Electricity generated by onshore wind and solar photovoltaic (PV) technologies will be consistently cheaper in the next year than that generated by any kind of fossil fuel source, according to a report by the International Renewable Energy Agency (IRENA), cited by Reuters.
IRENA’s report provides new evidence of the speed of the price decline for renewable energy sources, driven by higher production and technological improvements.
“Onshore wind and solar PV are set by 2020 to consistently offer a less expensive source of new electricity than the least-cost fossil-fuel alternative without financial assistance,” said IRENA in the report.
The global weighted average cost of electricity generated by concentrated solar power fell by 26 percent last year compared to the previous year, the agency found. Bioenegy fell by 14 percent, solar PV and onshore wind by 13 percent, hydropower by 12 percent and geothermal and offshore wind by 1 percent.
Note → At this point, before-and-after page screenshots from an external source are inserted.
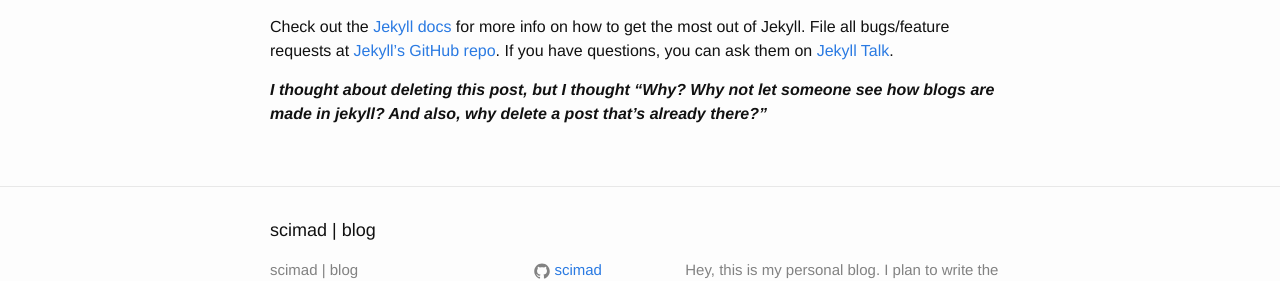
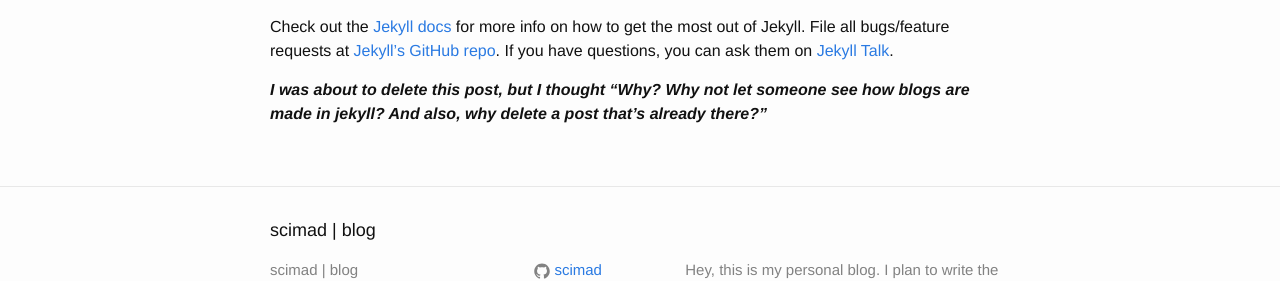
Before and after one commit to scimad/scimad.github.io, a Jekyll site: the page built from _posts/2019-05-03-welcome-to-jekyll.markdown, in a window 1280 px wide. Shown: the part 551-832 px from the top of the page. Built offline with Jekyll 4.4.1, drawn with Linux system fonts in a browser that asks for light colours.

Commit message:
grammatical fixes

```diff
--- a/_posts/2019-05-03-welcome-to-jekyll.markdown
+++ b/_posts/2019-05-03-welcome-to-jekyll.markdown
@@ -21,7 +21,7 @@
 Check out the [Jekyll docs][jekyll-docs] for more info on how to get the most out of Jekyll. File all bugs/feature requests at [Jekyll’s GitHub repo][jekyll-gh]. If you have questions, you can ask them on [Jekyll Talk][jekyll-talk].
 
 
-***I thought about deleting this post, but I thought "Why? Why not let someone see how blogs are made in jekyll? And also, why delete a post that's already there?"***
+***I was about to delete this post, but I thought "Why? Why not let someone see how blogs are made in jekyll? And also, why delete a post that's already there?"***
 
 [jekyll-docs]: http://jekyllrb.com/docs/home
 [jekyll-gh]:   https://github.com/jekyll/jekyll
```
In some parts of the world, onshore wind and solar cost as low as USD 0.03-0.04 per kilowatt hour (kWh). Over three quarters of onshore wind and four fifths of large-scale solar PV systems to be installed next year will have lower prices than cheapest new sources based on coal, oil or natural gas.